Revision tracking records
((
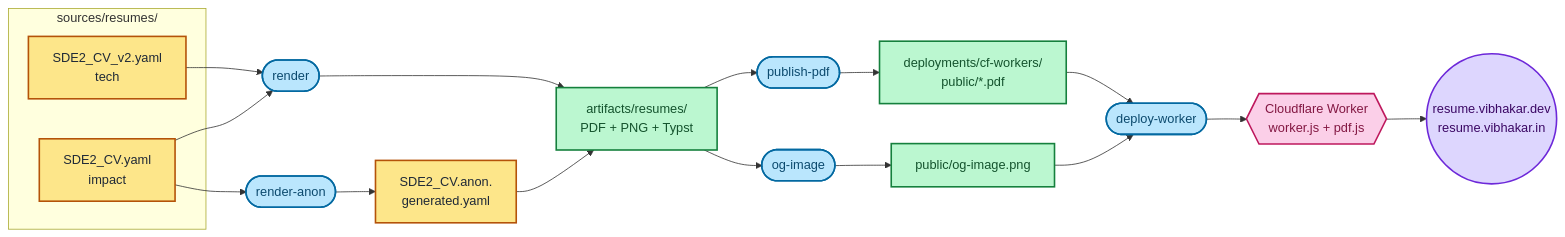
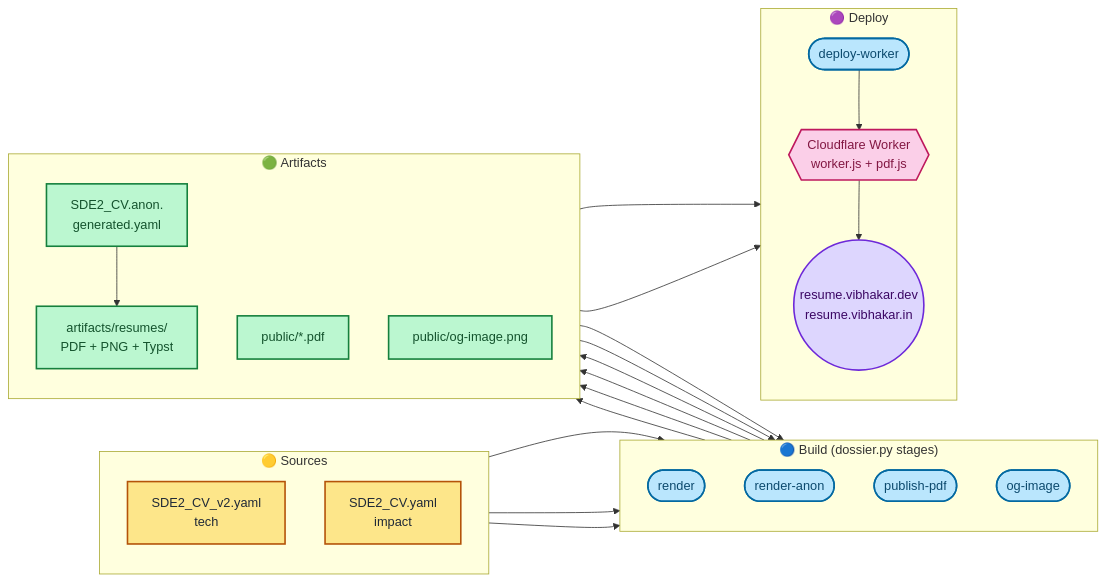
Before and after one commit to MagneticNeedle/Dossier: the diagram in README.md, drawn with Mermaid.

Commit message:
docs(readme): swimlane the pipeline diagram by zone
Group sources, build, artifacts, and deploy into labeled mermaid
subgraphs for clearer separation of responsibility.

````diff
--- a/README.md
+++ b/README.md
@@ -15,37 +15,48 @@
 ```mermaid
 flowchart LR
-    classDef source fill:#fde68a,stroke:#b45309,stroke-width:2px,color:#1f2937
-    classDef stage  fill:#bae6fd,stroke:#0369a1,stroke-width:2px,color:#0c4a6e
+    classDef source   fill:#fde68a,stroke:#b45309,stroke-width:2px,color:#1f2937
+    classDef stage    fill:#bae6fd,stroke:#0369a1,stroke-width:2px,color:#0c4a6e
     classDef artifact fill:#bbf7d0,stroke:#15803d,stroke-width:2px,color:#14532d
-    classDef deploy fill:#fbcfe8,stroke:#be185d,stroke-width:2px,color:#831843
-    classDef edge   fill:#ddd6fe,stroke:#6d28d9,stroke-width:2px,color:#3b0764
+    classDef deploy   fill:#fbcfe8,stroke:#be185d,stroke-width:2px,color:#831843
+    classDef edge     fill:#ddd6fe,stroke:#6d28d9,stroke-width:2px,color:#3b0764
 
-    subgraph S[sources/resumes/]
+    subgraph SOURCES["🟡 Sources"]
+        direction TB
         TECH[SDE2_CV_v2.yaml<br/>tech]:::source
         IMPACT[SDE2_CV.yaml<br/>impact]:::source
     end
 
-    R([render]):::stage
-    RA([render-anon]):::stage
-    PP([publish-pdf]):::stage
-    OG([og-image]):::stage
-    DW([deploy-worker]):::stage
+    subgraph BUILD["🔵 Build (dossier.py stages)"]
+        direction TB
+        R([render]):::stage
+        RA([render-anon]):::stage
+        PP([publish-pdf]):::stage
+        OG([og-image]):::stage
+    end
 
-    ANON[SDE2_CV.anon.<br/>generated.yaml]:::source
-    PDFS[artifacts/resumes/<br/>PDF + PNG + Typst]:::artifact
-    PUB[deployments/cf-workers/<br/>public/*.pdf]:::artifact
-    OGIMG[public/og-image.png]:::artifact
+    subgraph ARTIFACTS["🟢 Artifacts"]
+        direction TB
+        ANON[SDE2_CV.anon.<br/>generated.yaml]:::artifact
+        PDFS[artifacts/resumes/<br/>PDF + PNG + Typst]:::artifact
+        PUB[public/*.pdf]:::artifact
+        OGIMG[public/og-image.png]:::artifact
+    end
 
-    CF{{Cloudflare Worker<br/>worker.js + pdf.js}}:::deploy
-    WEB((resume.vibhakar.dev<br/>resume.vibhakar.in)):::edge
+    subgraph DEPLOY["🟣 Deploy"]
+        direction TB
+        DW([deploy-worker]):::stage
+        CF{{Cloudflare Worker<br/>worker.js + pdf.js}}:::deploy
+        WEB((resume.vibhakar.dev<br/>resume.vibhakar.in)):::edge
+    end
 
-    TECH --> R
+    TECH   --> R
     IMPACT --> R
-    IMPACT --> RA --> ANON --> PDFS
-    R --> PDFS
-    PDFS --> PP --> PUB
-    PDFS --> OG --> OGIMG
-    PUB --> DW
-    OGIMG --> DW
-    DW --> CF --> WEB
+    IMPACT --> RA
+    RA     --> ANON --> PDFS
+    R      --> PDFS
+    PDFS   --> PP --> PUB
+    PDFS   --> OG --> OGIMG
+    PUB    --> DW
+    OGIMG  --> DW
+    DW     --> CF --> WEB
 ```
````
))
* What you will do
Each line in the records above with "classDef" must be returned.

* Reply to the task
-    classDef source fill:#fde68a,stroke:#b45309,stroke-width:2px,color:#1f2937
-    classDef stage  fill:#bae6fd,stroke:#0369a1,stroke-width:2px,color:#0c4a6e
+    classDef source   fill:#fde68a,stroke:#b45309,stroke-width:2px,color:#1f2937
+    classDef stage    fill:#bae6fd,stroke:#0369a1,stroke-width:2px,color:#0c4a6e
     classDef artifact fill:#bbf7d0,stroke:#15803d,stroke-width:2px,color:#14532d
-    classDef deploy fill:#fbcfe8,stroke:#be185d,stroke-width:2px,color:#831843
-    classDef edge   fill:#ddd6fe,stroke:#6d28d9,stroke-width:2px,color:#3b0764
+    classDef deploy   fill:#fbcfe8,stroke:#be185d,stroke-width:2px,color:#831843
+    classDef edge     fill:#ddd6fe,stroke:#6d28d9,stroke-width:2px,color:#3b0764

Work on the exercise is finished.